Exercise aim: Which lines hold the string "data"? Copy each of them from the material below.

______________________________

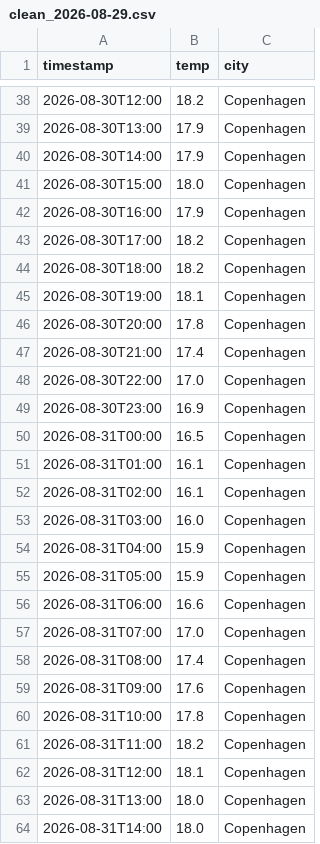
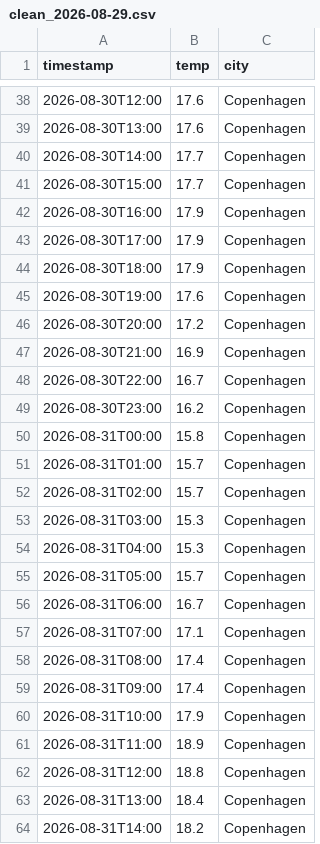
Before and after one commit to MalikandData/weather-data-pipeline, a CSV file: data/silver/clean_2026-08-29.csv, drawn as a sheet; only a part is shown, gaps mark what is left out; the diff covers the shown part only.

```diff
--- a/data/silver/clean_2026-08-29.csv
+++ b/data/silver/clean_2026-08-29.csv
@@ -38,27 +38,27 @@ timestamp,temp,city
-2026-08-30T12:00,18.2,Copenhagen
-2026-08-30T13:00,17.9,Copenhagen
-2026-08-30T14:00,17.9,Copenhagen
-2026-08-30T15:00,18.0,Copenhagen
+2026-08-30T12:00,17.6,Copenhagen
+2026-08-30T13:00,17.6,Copenhagen
+2026-08-30T14:00,17.7,Copenhagen
+2026-08-30T15:00,17.7,Copenhagen
 2026-08-30T16:00,17.9,Copenhagen
-2026-08-30T17:00,18.2,Copenhagen
-2026-08-30T18:00,18.2,Copenhagen
-2026-08-30T19:00,18.1,Copenhagen
-2026-08-30T20:00,17.8,Copenhagen
-2026-08-30T21:00,17.4,Copenhagen
-2026-08-30T22:00,17.0,Copenhagen
-2026-08-30T23:00,16.9,Copenhagen
-2026-08-31T00:00,16.5,Copenhagen
-2026-08-31T01:00,16.1,Copenhagen
-2026-08-31T02:00,16.1,Copenhagen
-2026-08-31T03:00,16.0,Copenhagen
-2026-08-31T04:00,15.9,Copenhagen
-2026-08-31T05:00,15.9,Copenhagen
-2026-08-31T06:00,16.6,Copenhagen
-2026-08-31T07:00,17.0,Copenhagen
+2026-08-30T17:00,17.9,Copenhagen
+2026-08-30T18:00,17.9,Copenhagen
+2026-08-30T19:00,17.6,Copenhagen
+2026-08-30T20:00,17.2,Copenhagen
+2026-08-30T21:00,16.9,Copenhagen
+2026-08-30T22:00,16.7,Copenhagen
+2026-08-30T23:00,16.2,Copenhagen
+2026-08-31T00:00,15.8,Copenhagen
+2026-08-31T01:00,15.7,Copenhagen
+2026-08-31T02:00,15.7,Copenhagen
+2026-08-31T03:00,15.3,Copenhagen
+2026-08-31T04:00,15.3,Copenhagen
+2026-08-31T05:00,15.7,Copenhagen
+2026-08-31T06:00,16.7,Copenhagen
+2026-08-31T07:00,17.1,Copenhagen
 2026-08-31T08:00,17.4,Copenhagen
-2026-08-31T09:00,17.6,Copenhagen
-2026-08-31T10:00,17.8,Copenhagen
-2026-08-31T11:00,18.2,Copenhagen
-2026-08-31T12:00,18.1,Copenhagen
-2026-08-31T13:00,18.0,Copenhagen
-2026-08-31T14:00,18.0,Copenhagen
+2026-08-31T09:00,17.4,Copenhagen
+2026-08-31T10:00,17.9,Copenhagen
+2026-08-31T11:00,18.9,Copenhagen
+2026-08-31T12:00,18.8,Copenhagen
+2026-08-31T13:00,18.4,Copenhagen
+2026-08-31T14:00,18.2,Copenhagen
```
Also changed, not shown: 30 edited cells elsewhere in this file, 4 other files.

______________________________

Expected output:
Before and after one commit to MalikandData/weather-data-pipeline, a CSV file: data/silver/clean_2026-08-29.csv, drawn as a sheet; only a part is shown, gaps mark what is left out; the diff covers the shown part only.
--- a/data/silver/clean_2026-08-29.csv
+++ b/data/silver/clean_2026-08-29.csv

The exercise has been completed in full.